The Long Island Immigrant Alliance held a rally outside the Suffolk Legislature to commemorate the killing of Marcelo Lucero three years ago and to call for making Suffolk a Hate Free Zone.
Michele Lynch of Local 1199 said that the immigrants rights community is relying on newly elected County Executive Steve Bellone to keep his promises to counter hatred in Suffolk and to include immigrants in government.
Legislators Rick Montano and Vivian Viloria also spoke. They urged the rally participants to take advantage of the change of attitudes among voters in Suffolk to hold elected officials accountable to the county’s 200,000 immigrants.
Sonia Palacio of the National Association of Puerto Rican and Hispanic Social Workers said that the new administration should explore creating day laborer hiring sites. A site for Farmingville had been approved by the County Legislature but was later vetoed.
Kevin Nelson of New York Communities for Change said that the county needs to enhance opportunities for immigrant to start small businesses. He said that hate crimes in Suffolk devalued the contributions immigrants make to the local economy.
Ruth Silverman said that while anti-immigrant hatred was no longer likely to spew from the Suffolk County Executive’s office, Congressman Peter King continues to try to rouse anger against Muslim immigrants. She, and several other speakers, stressed the importance of immigrants from all regions of the world condemning politicians who target Muslims.
Daniel Altscuhler of the Long Island Civic Engagement Table [an organization created by Make the Road NY] reminded the participants that “today is the first day of the post-Levy era”. He said that rising immigrant voter participation in Tuesday’s election served notice that immigrants could no longer be taken for granted or scapegoated.
Since the November NYC elections, MRNY members have been hard at work setting the agenda for our next mayor, City Council and citywide elected officials.
We kicked off "Talking Transition" with a low-wage worker forum and our attorneys have been staffing a Single Stop clinic around the clock at the Transition tent.

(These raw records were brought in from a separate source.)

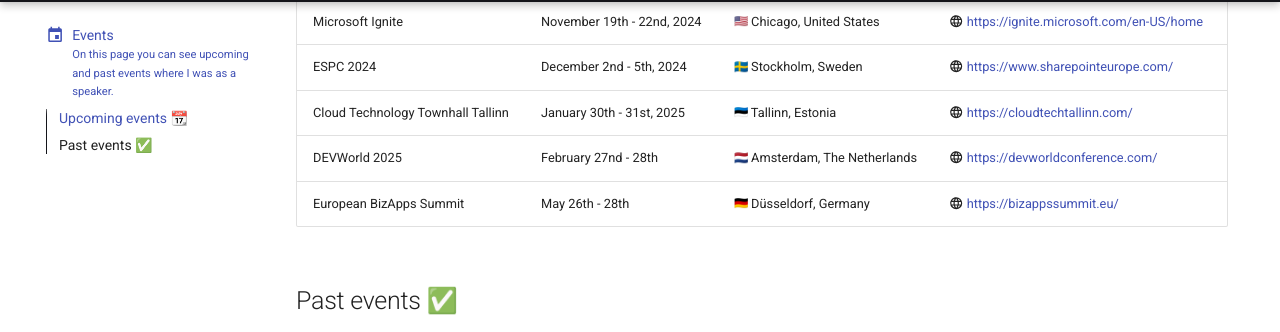
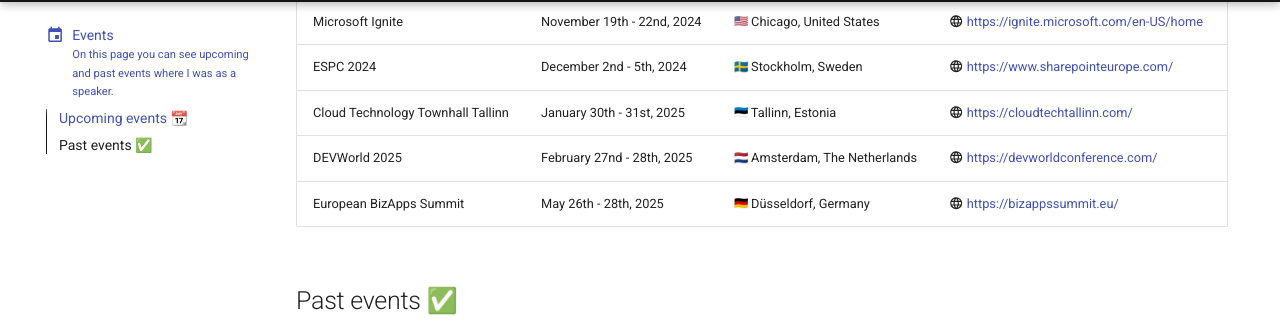
Before and after one commit to Laskewitz/laskewitz.github.io, an MkDocs documentation site: the page built from docs/events.md, in a window 1280 px wide and 900 px high, scrolled down 413 px. Shown: the part 110-442 px from the top of the window. Built offline with MkDocs 1.6.1 and Material for MkDocs 9.7.7, drawn with Linux system fonts in a browser that asks for light colours; emoji names are drawn with the system emoji font.

Commit message:
Updated dates

```diff
--- a/docs/events.md
+++ b/docs/events.md
@@ -22,8 +22,8 @@
 | Microsoft Ignite | November 19th - 22nd, 2024 | :us: Chicago, United States | :material-web: [https://ignite.microsoft.com/en-US/home](https://ignite.microsoft.com/en-US/home) |
 | ESPC 2024 | December 2nd - 5th, 2024 | :se: Stockholm, Sweden | :material-web: [https://www.sharepointeurope.com/](https://www.sharepointeurope.com/) |
 | Cloud Technology Townhall Tallinn | January 30th - 31st, 2025 | :ee: Tallinn, Estonia | :material-web: [https://cloudtechtallinn.com/](https://cloudtechtallinn.com/) |
-| DEVWorld 2025 | February 27nd - 28th | :nl: Amsterdam, The Netherlands | :material-web: [https://devworldconference.com/](https://devworldconference.com/) |
-| European BizApps Summit | May 26th - 28th | :de: Düsseldorf, Germany | :material-web: [https://bizappssummit.eu/](https://bizappssummit.eu/) |
+| DEVWorld 2025 | February 27nd - 28th, 2025 | :nl: Amsterdam, The Netherlands | :material-web: [https://devworldconference.com/](https://devworldconference.com/) |
+| European BizApps Summit | May 26th - 28th, 2025 | :de: Düsseldorf, Germany | :material-web: [https://bizappssummit.eu/](https://bizappssummit.eu/) |
 <!-- | Name | Date | :nl: | :material-web: [website](website) | -->
 
 ## Past events ✅
```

Recently, our youth joined the Transitions conversation to bring education and police reform issues into the spotlight for the new elected officials. 17-year-old youth leader Cheyanne Smith was also profiled in the New York Times for her leadership to make NYC schools more respectful, safe, and dignified places for learning.